    The contributors are honest about the ones of whom they write. They show their great contributions to Christian theology, and they also show their errors. What I appreciated was that they seemed to deal fairly with some who have not been fairly dealt with. I am speaking specifically of Tertullian and Origen. Though not without their failures, these two are certainly rehabilitated through an examination of their lives and writings. Thankfully, we can find that they were not as bad as many of us have been told.
    In a time when the church is adrift theologically and many evangelicals fear the ancients, this book is a welcome help to those who are serious about Christian doctrine from an ancient perspective.
    This review copy provided freely by IVP with no expectation or demand of a positive review.

  • Evangelicals have been blessed with the recent increase of studies on the early church fathers. For example, Michael Haykin's "Rediscovering the Church Fathers: Who They Were and How They Shaped the Church" and Bryan Litfin's "Getting to Know the Church Fathers: An Evangelical Introduction" both come to mind as recent good introductions. This is another important book in the study of the early church fathers, as it examines eight key theologians in the Christian tradition who have shaped what we believe today. The theologians included in this volume are the following (with the author in parenthesis):

    Irenaeus (W. Brian Shelton)
    Tertullian (Gerald Bray)
    Origen (Bryan Litfin)
    Athanasius (Carl Beckwith)
    The Cappadocians (Robert Letham)
    Augustine (Bradley G. Green)
    Anselm (David Hogg)
    Aquinas (Mark W. Elliott)

    Each entry contains a short biography introducing the theologian, an introduction to specific writings, and a theological analysis. The individual sections close with a bibliography for further research.

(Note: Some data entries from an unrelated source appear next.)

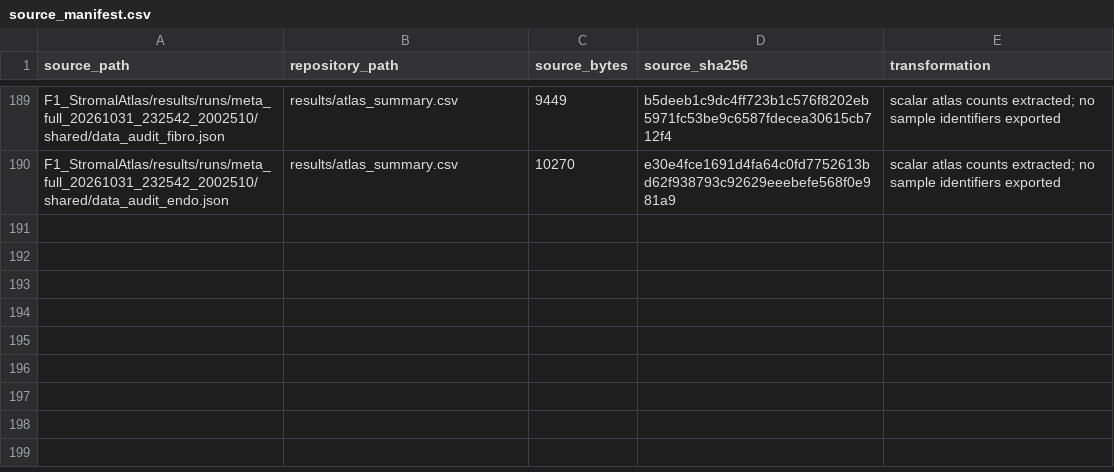
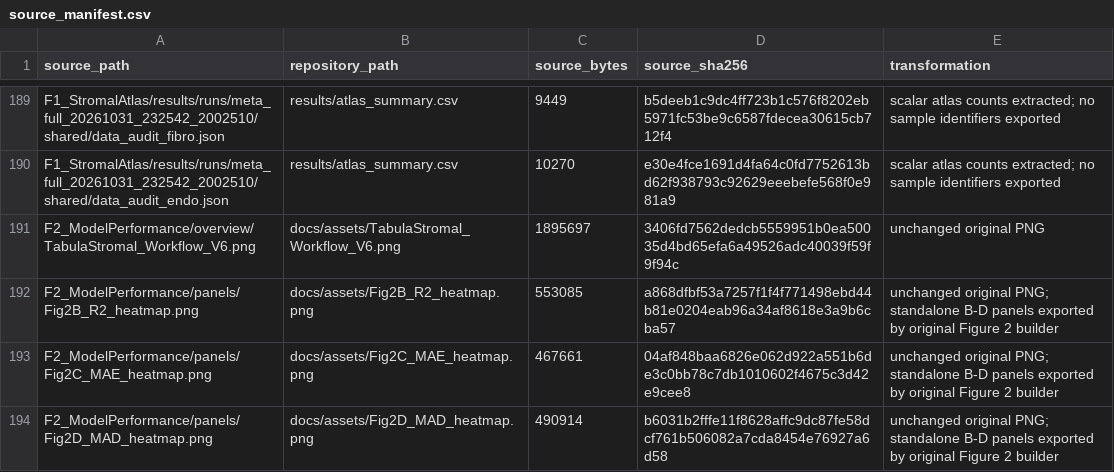
Before and after one commit to ytwang21/TabulaStromal, a CSV file: provenance/source_manifest.csv, drawn as a sheet; only a part is shown, gaps mark what is left out.

Commit message:
Show project model overview and original Figure 2 panels B-D in README

```diff
--- a/provenance/source_manifest.csv
+++ b/provenance/source_manifest.csv
@@ -190 +190,5 @@ F1_StromalAtlas/results/runs/meta_full_20261031_232542_2002510/shared/data_audit
 F1_StromalAtlas/results/runs/meta_full_20261031_232542_2002510/shared/data_audit_endo.json,results/atlas_summary.csv,10270,e30e4fce1691d4fa64c0fd7752613bd62f938793c92629eeebefe568f0e981a9,scalar atlas counts extracted; no sample identifiers exported
+F2_ModelPerformance/overview/TabulaStromal_Workflow_V6.png,docs/assets/TabulaStromal_Workflow_V6.png,1895697,3406fd7562dedcb5559951b0ea50035d4bd65efa6a49526adc40039f59f9f94c,unchanged original PNG
+F2_ModelPerformance/panels/Fig2B_R2_heatmap.png,docs/assets/Fig2B_R2_heatmap.png,553085,a868dfbf53a7257f1f4f771498ebd44b81e0204eab96a34af8618e3a9b6cba57,unchanged original PNG; standalone B-D panels exported by original Figure 2 builder
+F2_ModelPerformance/panels/Fig2C_MAE_heatmap.png,docs/assets/Fig2C_MAE_heatmap.png,467661,04af848baa6826e062d922a551b6de3c0bb78c7db1010602f4675c3d42e9cee8,unchanged original PNG; standalone B-D panels exported by original Figure 2 builder
+F2_ModelPerformance/panels/Fig2D_MAD_heatmap.png,docs/assets/Fig2D_MAD_heatmap.png,490914,b6031b2fffe11f8628affc9dc87fe58dcf761b506082a7cda8454e76927a6d58,unchanged original PNG; standalone B-D panels exported by original Figure 2 builder
```
Also changed, not shown: provenance/export_checksums.csv, 7 other files.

    To take an example, Brad Green's chapter is a good introduction to Augustine's thought. Covering almost 60 pages (pp. 235-292), Green provides a glimpse into key aspects of Augustine's life and theology. After surveying Augustine's life, Green examines some of the major points of his thought: God, Creation, Providence, Man, Grace and Salvation, Incarnation and Redemption, Church and Sacraments, Bible and Knowledge, and Civil Authority. In each case, although Green cannot go into detail, he does go to the important sections of quotes in Augustine's writings (such as the Confessions for aspects of salvation and City of God for issues related to Civil Authority). What I found helpful about the chapter is that it gives you the ability to see where something is in Augustine's massive writings, and go there for yourself. That is the benefit of an introductory volume like this, and each chapter does something along these lines.